Submitted by Katie Lazaro on 14 June, 2024

The rate of violent deaths in the Caribbean remains well above the world average. Trafficking—including of firearm parts used to build privately made firearms (PMFs)—remains the primary source of small arms seized in the region. PMFs in the Caribbean vary widely in sophistication. Given their low cost and the increasingly diverse ways in which key firearm components can be acquired or produced—including through the use of 3D-printing and CNC-milling technology—PMFs have the potential to become a significant threat.

Privately Made Firearms in the European Union

Submitted by Katie Lazaro on 5 December, 2023

Improvements in technology and information sharing have transformed PMFs from crude, impractical homemade devices of limited value to most criminals into highly functional weapons that are increasingly viewed as viable substitutes for factory-built firearms. The effectiveness of national and international small arms control regimes are gradually being eroded; the lack of serial numbers on such weapons, for example, undermines tracing efforts that have been a cornerstone of investigations. 

Out of Control: The Trafficking of Improvised Explosive Device Components and Commercial Explosives in West Africa

Submitted by Lionel Kosirnik on 17 November, 2023

The use of improvised explosive devices (IEDs) in West Africa expanded dramatically over the last decade. IED-building networks have established material and training links across conflict areas in West and Central Africa, and their designs have remained constant and inexpensive throughout the region—helping to increase their use in attacks against domestic and international security forces, UN peacekeepers, and civilians.

Weapons Compass: The Caribbean Firearms Study

Submitted by Lionel Kosirnik on 11 April, 2023

The Caribbean region suffers from some of the world’s highest rates of violent deaths, at almost three times the global average, as well as one of the world’s highest rates of violent deaths among women. Firearms are used in more than half of all homicides, with this proportion reaching 90 per cent in some countries. While much emphasis has been placed on firearms control at both the political and operational levels, illicit firearms, and the dynamics of illicit arms markets in this region have received little research attention.

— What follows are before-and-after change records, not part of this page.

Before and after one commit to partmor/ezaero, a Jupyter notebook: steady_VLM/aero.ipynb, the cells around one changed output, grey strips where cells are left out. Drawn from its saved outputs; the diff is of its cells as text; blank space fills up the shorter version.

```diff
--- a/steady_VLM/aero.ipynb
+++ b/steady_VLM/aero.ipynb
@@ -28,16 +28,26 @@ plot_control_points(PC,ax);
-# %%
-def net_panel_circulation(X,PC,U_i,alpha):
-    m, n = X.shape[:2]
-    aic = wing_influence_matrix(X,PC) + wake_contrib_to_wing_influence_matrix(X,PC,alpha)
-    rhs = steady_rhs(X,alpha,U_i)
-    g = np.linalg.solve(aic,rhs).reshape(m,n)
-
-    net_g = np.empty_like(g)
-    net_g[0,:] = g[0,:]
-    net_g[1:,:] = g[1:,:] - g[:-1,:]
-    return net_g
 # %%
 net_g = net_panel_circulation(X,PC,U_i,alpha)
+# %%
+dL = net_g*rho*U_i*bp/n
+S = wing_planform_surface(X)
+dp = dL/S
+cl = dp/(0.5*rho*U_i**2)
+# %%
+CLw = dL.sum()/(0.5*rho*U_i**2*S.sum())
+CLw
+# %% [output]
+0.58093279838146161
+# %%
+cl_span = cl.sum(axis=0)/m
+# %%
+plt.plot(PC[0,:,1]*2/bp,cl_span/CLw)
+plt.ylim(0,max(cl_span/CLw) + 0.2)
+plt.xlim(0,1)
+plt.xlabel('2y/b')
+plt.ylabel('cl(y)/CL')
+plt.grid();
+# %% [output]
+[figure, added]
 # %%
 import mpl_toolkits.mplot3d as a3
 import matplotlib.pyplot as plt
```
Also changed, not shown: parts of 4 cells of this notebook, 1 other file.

Beyond State Control: Improvised and Craft-produced Small Arms and Light Weapons

Submitted by Anonymous (not verified) on 24 November, 2020

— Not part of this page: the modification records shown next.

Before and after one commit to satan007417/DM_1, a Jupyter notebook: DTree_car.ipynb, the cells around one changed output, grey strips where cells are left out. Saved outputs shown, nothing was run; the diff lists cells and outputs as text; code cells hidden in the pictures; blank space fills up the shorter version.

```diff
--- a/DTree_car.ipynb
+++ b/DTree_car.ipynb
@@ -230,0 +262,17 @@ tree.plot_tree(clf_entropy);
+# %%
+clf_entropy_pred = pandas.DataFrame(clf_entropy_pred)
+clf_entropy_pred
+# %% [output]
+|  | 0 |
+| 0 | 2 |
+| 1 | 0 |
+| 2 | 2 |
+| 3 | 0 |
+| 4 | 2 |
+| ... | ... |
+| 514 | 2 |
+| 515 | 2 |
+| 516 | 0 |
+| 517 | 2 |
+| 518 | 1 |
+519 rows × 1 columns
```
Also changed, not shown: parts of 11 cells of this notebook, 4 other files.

Although the number of craft-produced small arms and light weapons is difficult to estimate, they are prevalent and range broadly in sophistication and quality.

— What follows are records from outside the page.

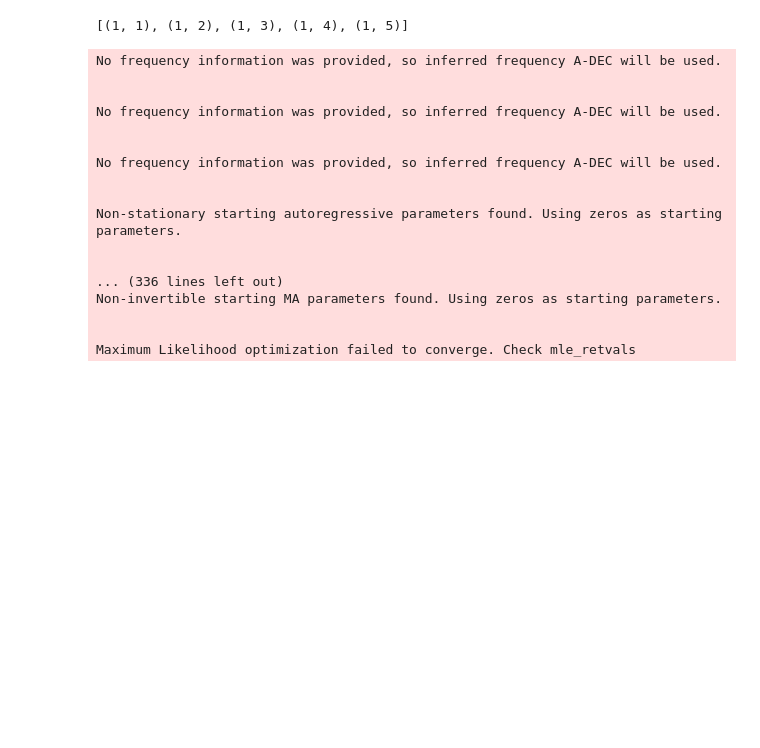
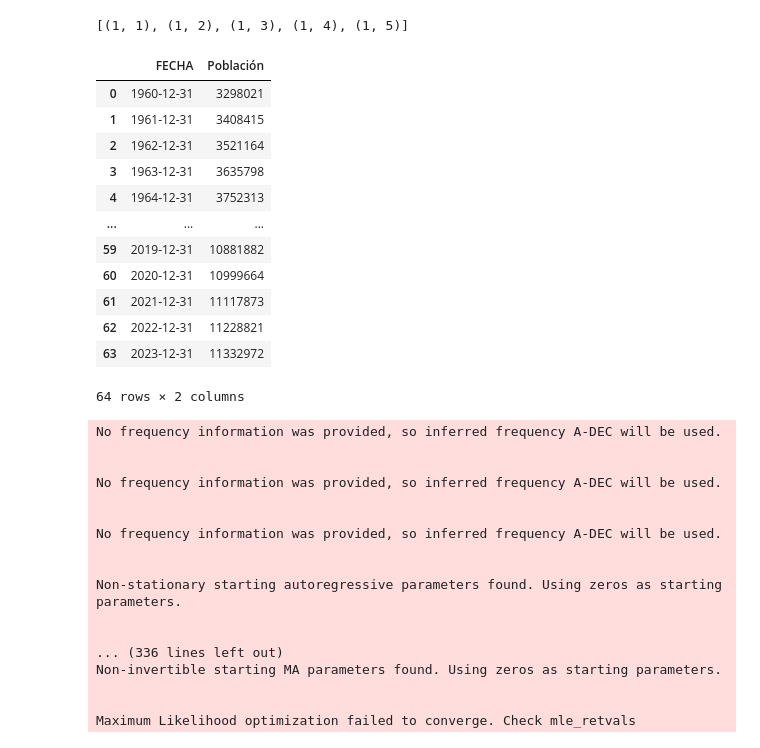
Before and after one commit to ngcarvajall/Accidentes_mortales_RD, a Jupyter notebook: Notebooks/Series_t.ipynb, the cells around one changed output. Saved outputs shown, nothing was run; the diff lists cells and outputs as text; code cells hidden in the pictures; blank space fills up the shorter version.

```diff
--- a/Notebooks/Series_t.ipynb
+++ b/Notebooks/Series_t.ipynb
@@ -698,6 +699,22 @@ parametros_arima = modelo_arima.generar_parametros(p_range=range(1,6), q_range=r
 parametros_arima[:5]
 # %% [output]
 [(1, 1), (1, 2), (1, 3), (1, 4), (1, 5)]
+# %%
+df_poblacion
+# %% [output]
+|  | FECHA | Población |
+| 0 | 1960-12-31 | 3298021 |
+| 1 | 1961-12-31 | 3408415 |
+| 2 | 1962-12-31 | 3521164 |
+| 3 | 1963-12-31 | 3635798 |
+| 4 | 1964-12-31 | 3752313 |
+| ... | ... | ... |
+| 59 | 2019-12-31 | 10881882 |
+| 60 | 2020-12-31 | 10999664 |
+| 61 | 2021-12-31 | 11117873 |
+| 62 | 2022-12-31 | 11228821 |
+| 63 | 2023-12-31 | 11332972 |
+64 rows × 2 columns
 # %%
 train_size= int(0.7 * len(df_poblacion))
 df_poblacion.set_index('FECHA', inplace=True)
```
Also changed, not shown: parts of 4 cells of this notebook, 5 other files.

Improvised and craft-produced firearms remain an important source of firepower for a wide range of actors, including tribal groups, poachers, criminals, insurgent groups, and even some states and quasi-state groups. In various locations, these weapons account for most of the firearms used in crime; in others, their production is institutionalized, providing essential income for local gunsmiths.